_Task prompt_: Lines with the word "docs" are the answer; copy each of them from the data below.

(Items from a dataset)
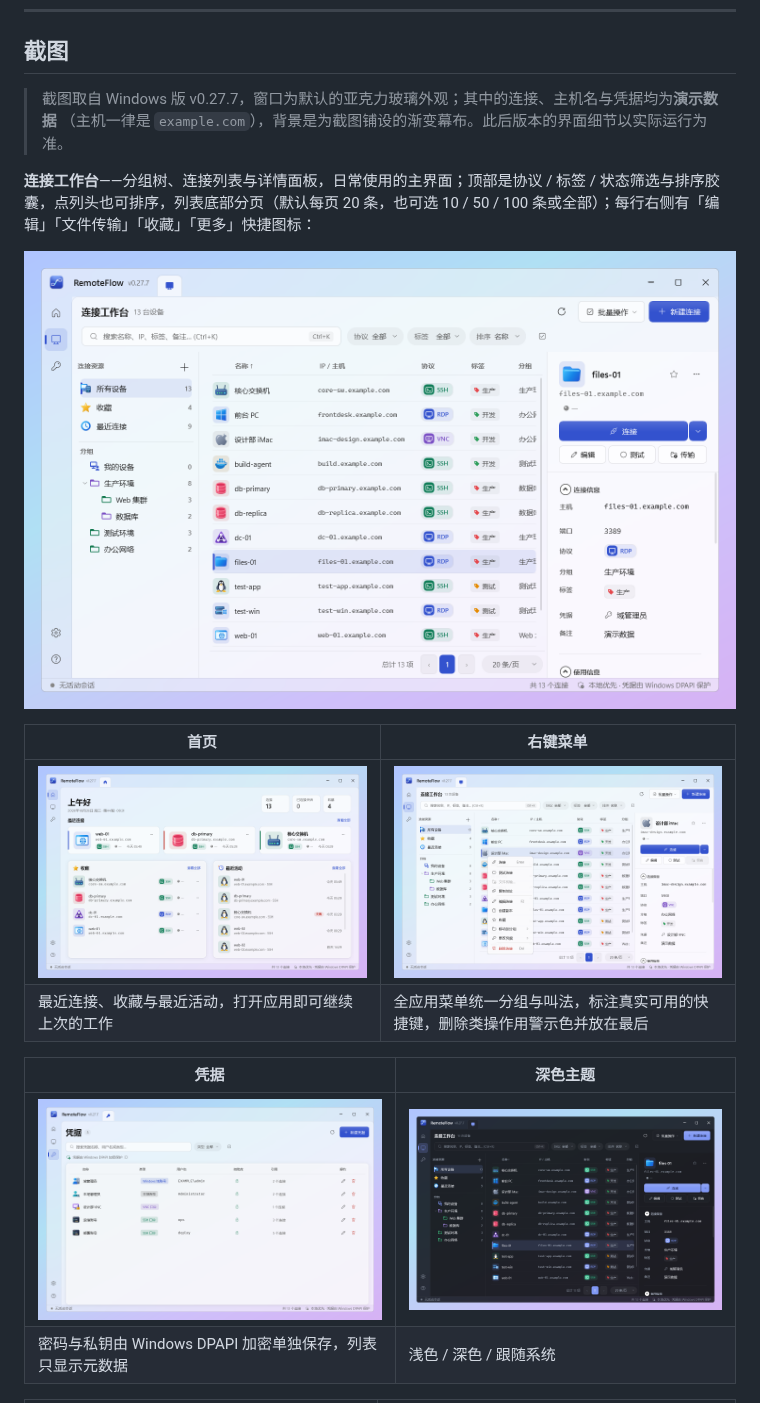
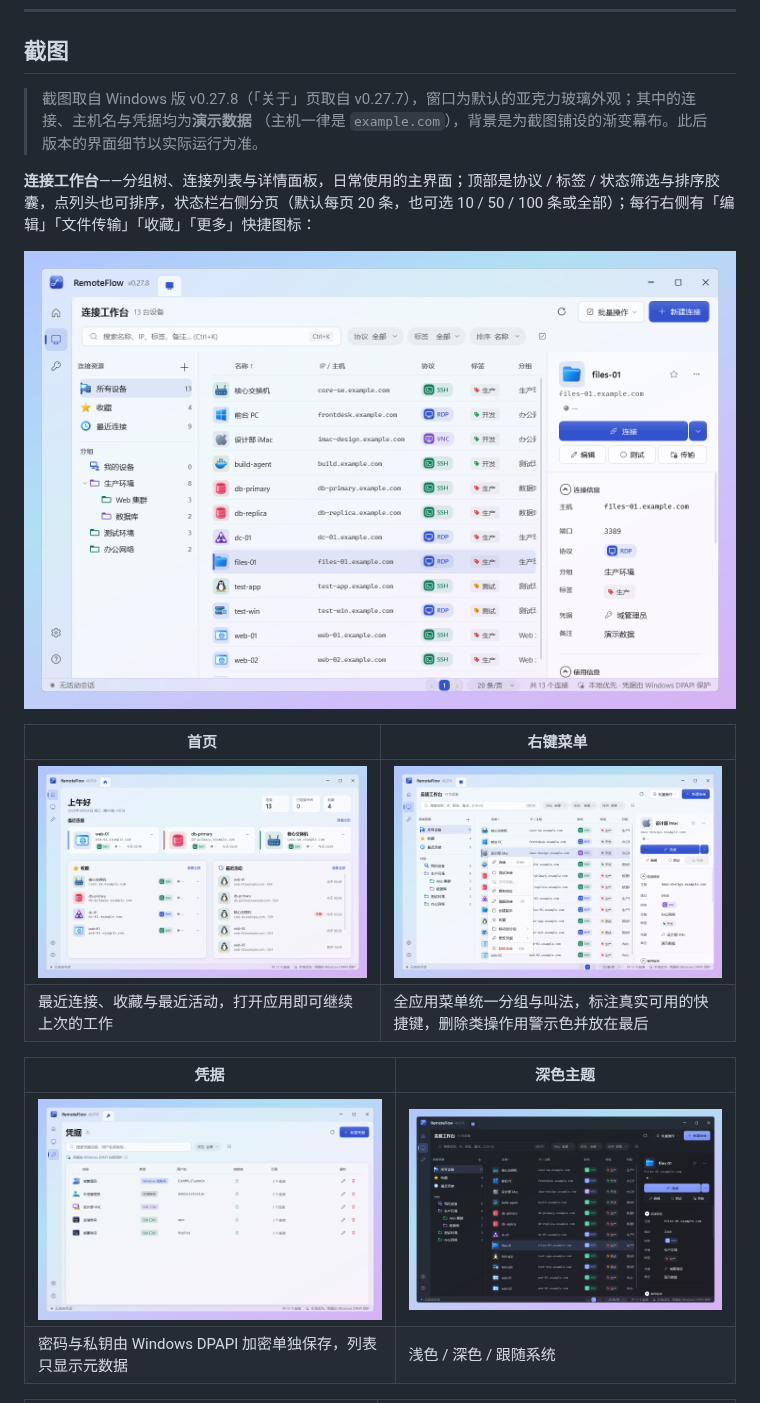
Before and after one commit to enpiaohj/remoteflow, a Markdown page: README.md, the part around the change. Drawn GitHub-style; pictures changed too: docs/images/readme-context-menu.png, docs/images/readme-credentials.png, docs/images/readme-dark-workbench.png.

Commit message:
docs: README 截图更新至 v0.27.8，分页说明改为状态栏
Co-Authored-By: Claude Sonnet 5.5 <noreply@anthropic.com>
Claude-Session: https://claude.ai/code/session_01LVskUDEYRFNtnNUvpRbgmA

```diff
--- a/README.md
+++ b/README.md
@@ -43,10 +43,10 @@ ViewModel（`RemoteFlow.Core` + `RemoteFlow.Presentation`），各自用平台
 
 ## 截图
 
-> 截图取自 Windows 版 v0.27.7，窗口为默认的亚克力玻璃外观；其中的连接、主机名与凭据均为**演示数据**
+> 截图取自 Windows 版 v0.27.8（「关于」页取自 v0.27.7），窗口为默认的亚克力玻璃外观；其中的连接、主机名与凭据均为**演示数据**
 > （主机一律是 `example.com`），背景是为截图铺设的渐变幕布。此后版本的界面细节以实际运行为准。
 
-**连接工作台**——分组树、连接列表与详情面板，日常使用的主界面；顶部是协议 / 标签 / 状态筛选与排序胶囊，点列头也可排序，列表底部分页（默认每页 20 条，也可选 10 / 50 / 100 条或全部）；每行右侧有「编辑」「文件传输」「收藏」「更多」快捷图标：
+**连接工作台**——分组树、连接列表与详情面板，日常使用的主界面；顶部是协议 / 标签 / 状态筛选与排序胶囊，点列头也可排序，状态栏右侧分页（默认每页 20 条，也可选 10 / 50 / 100 条或全部）；每行右侧有「编辑」「文件传输」「收藏」「更多」快捷图标：
 
 ![连接工作台：左侧分组树，中间连接列表，右侧详情面板](docs/images/readme-workbench.png)
 
```
Also changed, not shown: docs/images/readme-settings.png.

_Answer box_:
Before and after one commit to enpiaohj/remoteflow, a Markdown page: README.md, the part around the change. Drawn GitHub-style; pictures changed too: docs/images/readme-context-menu.png, docs/images/readme-credentials.png, docs/images/readme-dark-workbench.png.
docs: README 截图更新至 v0.27.8，分页说明改为状态栏
 ![连接工作台：左侧分组树，中间连接列表，右侧详情面板](docs/images/readme-workbench.png)
Also changed, not shown: docs/images/readme-settings.png.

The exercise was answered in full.